Problem to solve:
Word for word, print all of the entries below.

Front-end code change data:
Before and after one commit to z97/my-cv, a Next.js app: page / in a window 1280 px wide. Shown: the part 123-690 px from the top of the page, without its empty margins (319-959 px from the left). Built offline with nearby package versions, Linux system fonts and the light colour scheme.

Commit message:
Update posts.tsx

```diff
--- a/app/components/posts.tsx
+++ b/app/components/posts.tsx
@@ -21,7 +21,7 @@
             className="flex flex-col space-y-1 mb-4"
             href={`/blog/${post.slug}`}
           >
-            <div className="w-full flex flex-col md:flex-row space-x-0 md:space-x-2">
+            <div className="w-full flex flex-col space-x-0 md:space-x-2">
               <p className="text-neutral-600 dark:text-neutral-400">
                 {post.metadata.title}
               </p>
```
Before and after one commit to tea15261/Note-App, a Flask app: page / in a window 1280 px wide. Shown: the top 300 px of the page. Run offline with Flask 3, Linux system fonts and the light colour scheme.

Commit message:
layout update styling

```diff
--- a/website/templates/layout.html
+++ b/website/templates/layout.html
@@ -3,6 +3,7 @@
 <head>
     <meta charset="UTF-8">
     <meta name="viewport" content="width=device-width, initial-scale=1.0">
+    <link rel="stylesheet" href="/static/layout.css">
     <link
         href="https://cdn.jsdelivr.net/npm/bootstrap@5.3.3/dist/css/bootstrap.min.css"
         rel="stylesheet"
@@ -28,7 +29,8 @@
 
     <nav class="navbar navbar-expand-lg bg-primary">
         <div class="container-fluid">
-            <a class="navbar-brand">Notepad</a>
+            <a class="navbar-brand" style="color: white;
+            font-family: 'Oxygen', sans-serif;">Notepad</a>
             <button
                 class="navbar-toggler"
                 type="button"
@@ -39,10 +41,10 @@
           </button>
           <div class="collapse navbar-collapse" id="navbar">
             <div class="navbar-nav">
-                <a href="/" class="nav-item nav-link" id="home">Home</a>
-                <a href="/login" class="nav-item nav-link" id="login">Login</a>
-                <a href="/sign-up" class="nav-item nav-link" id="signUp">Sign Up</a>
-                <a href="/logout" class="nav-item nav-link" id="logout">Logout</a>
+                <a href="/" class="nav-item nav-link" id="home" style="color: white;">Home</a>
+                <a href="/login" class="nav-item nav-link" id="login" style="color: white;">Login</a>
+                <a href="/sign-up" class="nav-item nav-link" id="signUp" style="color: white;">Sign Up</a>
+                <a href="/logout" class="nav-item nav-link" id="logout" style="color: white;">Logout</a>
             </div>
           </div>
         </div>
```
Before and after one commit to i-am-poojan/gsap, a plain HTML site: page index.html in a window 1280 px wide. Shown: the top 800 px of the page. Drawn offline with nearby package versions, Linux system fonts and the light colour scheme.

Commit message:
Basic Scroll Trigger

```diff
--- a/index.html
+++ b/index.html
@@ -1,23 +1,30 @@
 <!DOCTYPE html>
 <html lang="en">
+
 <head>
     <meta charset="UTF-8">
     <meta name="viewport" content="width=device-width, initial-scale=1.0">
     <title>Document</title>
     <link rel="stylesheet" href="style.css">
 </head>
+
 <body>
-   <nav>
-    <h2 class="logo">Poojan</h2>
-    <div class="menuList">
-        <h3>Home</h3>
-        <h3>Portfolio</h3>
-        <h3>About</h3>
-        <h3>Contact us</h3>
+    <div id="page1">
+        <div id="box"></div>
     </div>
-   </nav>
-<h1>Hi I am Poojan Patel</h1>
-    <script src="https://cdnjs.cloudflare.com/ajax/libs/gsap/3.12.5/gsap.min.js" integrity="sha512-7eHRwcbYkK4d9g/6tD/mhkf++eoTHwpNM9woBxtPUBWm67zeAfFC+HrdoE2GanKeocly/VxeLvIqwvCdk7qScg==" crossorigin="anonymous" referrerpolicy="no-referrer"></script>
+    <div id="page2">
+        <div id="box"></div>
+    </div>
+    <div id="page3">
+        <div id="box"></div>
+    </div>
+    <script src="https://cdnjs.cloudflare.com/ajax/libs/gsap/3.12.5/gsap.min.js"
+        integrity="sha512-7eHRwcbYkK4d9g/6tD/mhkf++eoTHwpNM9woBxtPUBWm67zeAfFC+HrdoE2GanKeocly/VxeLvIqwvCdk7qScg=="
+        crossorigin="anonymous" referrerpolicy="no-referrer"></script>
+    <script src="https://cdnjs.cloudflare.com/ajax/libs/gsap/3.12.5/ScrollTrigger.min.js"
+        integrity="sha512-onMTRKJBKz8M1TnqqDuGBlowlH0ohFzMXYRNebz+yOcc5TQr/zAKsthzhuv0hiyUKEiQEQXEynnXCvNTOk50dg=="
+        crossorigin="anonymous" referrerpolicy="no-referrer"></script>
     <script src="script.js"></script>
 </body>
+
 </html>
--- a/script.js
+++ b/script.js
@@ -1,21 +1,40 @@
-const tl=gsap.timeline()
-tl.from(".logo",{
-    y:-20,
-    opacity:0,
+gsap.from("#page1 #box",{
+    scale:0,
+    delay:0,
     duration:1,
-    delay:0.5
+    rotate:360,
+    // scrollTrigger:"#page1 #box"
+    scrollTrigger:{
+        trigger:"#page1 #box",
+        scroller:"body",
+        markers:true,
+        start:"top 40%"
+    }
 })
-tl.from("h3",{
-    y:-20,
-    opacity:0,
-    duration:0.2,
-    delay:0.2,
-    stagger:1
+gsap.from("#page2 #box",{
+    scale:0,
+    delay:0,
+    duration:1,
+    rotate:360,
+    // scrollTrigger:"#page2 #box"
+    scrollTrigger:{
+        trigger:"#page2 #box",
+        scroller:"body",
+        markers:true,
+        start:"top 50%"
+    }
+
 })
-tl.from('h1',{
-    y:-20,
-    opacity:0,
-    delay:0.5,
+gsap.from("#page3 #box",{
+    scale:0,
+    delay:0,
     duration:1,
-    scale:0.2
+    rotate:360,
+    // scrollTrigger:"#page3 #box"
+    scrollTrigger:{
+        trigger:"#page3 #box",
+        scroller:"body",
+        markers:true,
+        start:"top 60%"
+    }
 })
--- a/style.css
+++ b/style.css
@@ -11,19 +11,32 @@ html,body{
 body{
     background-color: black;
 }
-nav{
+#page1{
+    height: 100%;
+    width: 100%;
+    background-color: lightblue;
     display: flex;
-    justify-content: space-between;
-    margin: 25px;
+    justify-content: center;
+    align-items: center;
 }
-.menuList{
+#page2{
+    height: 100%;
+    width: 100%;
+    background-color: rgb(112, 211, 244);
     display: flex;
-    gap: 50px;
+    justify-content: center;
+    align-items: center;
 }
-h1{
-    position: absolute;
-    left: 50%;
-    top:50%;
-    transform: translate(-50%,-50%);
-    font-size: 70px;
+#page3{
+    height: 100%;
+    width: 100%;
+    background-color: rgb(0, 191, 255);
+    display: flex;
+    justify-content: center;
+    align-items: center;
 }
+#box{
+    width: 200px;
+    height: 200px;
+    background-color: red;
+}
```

Task result:
Before and after one commit to z97/my-cv, a Next.js app: page / in a window 1280 px wide. Shown: the part 123-690 px from the top of the page, without its empty margins (319-959 px from the left). Built offline with nearby package versions, Linux system fonts and the light colour scheme.

Commit message:
Update posts.tsx

```diff
--- a/app/components/posts.tsx
+++ b/app/components/posts.tsx
@@ -21,7 +21,7 @@
             className="flex flex-col space-y-1 mb-4"
             href={`/blog/${post.slug}`}
           >
-            <div className="w-full flex flex-col md:flex-row space-x-0 md:space-x-2">
+            <div className="w-full flex flex-col space-x-0 md:space-x-2">
               <p className="text-neutral-600 dark:text-neutral-400">
                 {post.metadata.title}
               </p>
```
Before and after one commit to tea15261/Note-App, a Flask app: page / in a window 1280 px wide. Shown: the top 300 px of the page. Run offline with Flask 3, Linux system fonts and the light colour scheme.

Commit message:
layout update styling

```diff
--- a/website/templates/layout.html
+++ b/website/templates/layout.html
@@ -3,6 +3,7 @@
 <head>
     <meta charset="UTF-8">
     <meta name="viewport" content="width=device-width, initial-scale=1.0">
+    <link rel="stylesheet" href="/static/layout.css">
     <link
         href="https://cdn.jsdelivr.net/npm/bootstrap@5.3.3/dist/css/bootstrap.min.css"
         rel="stylesheet"
@@ -28,7 +29,8 @@
 
     <nav class="navbar navbar-expand-lg bg-primary">
         <div class="container-fluid">
-            <a class="navbar-brand">Notepad</a>
+            <a class="navbar-brand" style="color: white;
+            font-family: 'Oxygen', sans-serif;">Notepad</a>
             <button
                 class="navbar-toggler"
                 type="button"
@@ -39,10 +41,10 @@
           </button>
           <div class="collapse navbar-collapse" id="navbar">
             <div class="navbar-nav">
-                <a href="/" class="nav-item nav-link" id="home">Home</a>
-                <a href="/login" class="nav-item nav-link" id="login">Login</a>
-                <a href="/sign-up" class="nav-item nav-link" id="signUp">Sign Up</a>
-                <a href="/logout" class="nav-item nav-link" id="logout">Logout</a>
+                <a href="/" class="nav-item nav-link" id="home" style="color: white;">Home</a>
+                <a href="/login" class="nav-item nav-link" id="login" style="color: white;">Login</a>
+                <a href="/sign-up" class="nav-item nav-link" id="signUp" style="color: white;">Sign Up</a>
+                <a href="/logout" class="nav-item nav-link" id="logout" style="color: white;">Logout</a>
             </div>
           </div>
         </div>
```
Before and after one commit to i-am-poojan/gsap, a plain HTML site: page index.html in a window 1280 px wide. Shown: the top 800 px of the page. Drawn offline with nearby package versions, Linux system fonts and the light colour scheme.

Commit message:
Basic Scroll Trigger

```diff
--- a/index.html
+++ b/index.html
@@ -1,23 +1,30 @@
 <!DOCTYPE html>
 <html lang="en">
+
 <head>
     <meta charset="UTF-8">
     <meta name="viewport" content="width=device-width, initial-scale=1.0">
     <title>Document</title>
     <link rel="stylesheet" href="style.css">
 </head>
+
 <body>
-   <nav>
-    <h2 class="logo">Poojan</h2>
-    <div class="menuList">
-        <h3>Home</h3>
-        <h3>Portfolio</h3>
-        <h3>About</h3>
-        <h3>Contact us</h3>
+    <div id="page1">
+        <div id="box"></div>
     </div>
-   </nav>
-<h1>Hi I am Poojan Patel</h1>
-    <script src="https://cdnjs.cloudflare.com/ajax/libs/gsap/3.12.5/gsap.min.js" integrity="sha512-7eHRwcbYkK4d9g/6tD/mhkf++eoTHwpNM9woBxtPUBWm67zeAfFC+HrdoE2GanKeocly/VxeLvIqwvCdk7qScg==" crossorigin="anonymous" referrerpolicy="no-referrer"></script>
+    <div id="page2">
+        <div id="box"></div>
+    </div>
+    <div id="page3">
+        <div id="box"></div>
+    </div>
+    <script src="https://cdnjs.cloudflare.com/ajax/libs/gsap/3.12.5/gsap.min.js"
+        integrity="sha512-7eHRwcbYkK4d9g/6tD/mhkf++eoTHwpNM9woBxtPUBWm67zeAfFC+HrdoE2GanKeocly/VxeLvIqwvCdk7qScg=="
+        crossorigin="anonymous" referrerpolicy="no-referrer"></script>
+    <script src="https://cdnjs.cloudflare.com/ajax/libs/gsap/3.12.5/ScrollTrigger.min.js"
+        integrity="sha512-onMTRKJBKz8M1TnqqDuGBlowlH0ohFzMXYRNebz+yOcc5TQr/zAKsthzhuv0hiyUKEiQEQXEynnXCvNTOk50dg=="
+        crossorigin="anonymous" referrerpolicy="no-referrer"></script>
     <script src="script.js"></script>
 </body>
+
 </html>
--- a/script.js
+++ b/script.js
@@ -1,21 +1,40 @@
-const tl=gsap.timeline()
-tl.from(".logo",{
-    y:-20,
-    opacity:0,
+gsap.from("#page1 #box",{
+    scale:0,
+    delay:0,
     duration:1,
-    delay:0.5
+    rotate:360,
+    // scrollTrigger:"#page1 #box"
+    scrollTrigger:{
+        trigger:"#page1 #box",
+        scroller:"body",
+        markers:true,
+        start:"top 40%"
+    }
 })
-tl.from("h3",{
-    y:-20,
-    opacity:0,
-    duration:0.2,
-    delay:0.2,
-    stagger:1
+gsap.from("#page2 #box",{
+    scale:0,
+    delay:0,
+    duration:1,
+    rotate:360,
+    // scrollTrigger:"#page2 #box"
+    scrollTrigger:{
+        trigger:"#page2 #box",
+        scroller:"body",
+        markers:true,
+        start:"top 50%"
+    }
+
 })
-tl.from('h1',{
-    y:-20,
-    opacity:0,
-    delay:0.5,
+gsap.from("#page3 #box",{
+    scale:0,
+    delay:0,
     duration:1,
-    scale:0.2
+    rotate:360,
+    // scrollTrigger:"#page3 #box"
+    scrollTrigger:{
+        trigger:"#page3 #box",
+        scroller:"body",
+        markers:true,
+        start:"top 60%"
+    }
 })
--- a/style.css
+++ b/style.css
@@ -11,19 +11,32 @@ html,body{
 body{
     background-color: black;
 }
-nav{
+#page1{
+    height: 100%;
+    width: 100%;
+    background-color: lightblue;
     display: flex;
-    justify-content: space-between;
-    margin: 25px;
+    justify-content: center;
+    align-items: center;
 }
-.menuList{
+#page2{
+    height: 100%;
+    width: 100%;
+    background-color: rgb(112, 211, 244);
     display: flex;
-    gap: 50px;
+    justify-content: center;
+    align-items: center;
 }
-h1{
-    position: absolute;
-    left: 50%;
-    top:50%;
-    transform: translate(-50%,-50%);
-    font-size: 70px;
+#page3{
+    height: 100%;
+    width: 100%;
+    background-color: rgb(0, 191, 255);
+    display: flex;
+    justify-content: center;
+    align-items: center;
 }
+#box{
+    width: 200px;
+    height: 200px;
+    background-color: red;
+}
```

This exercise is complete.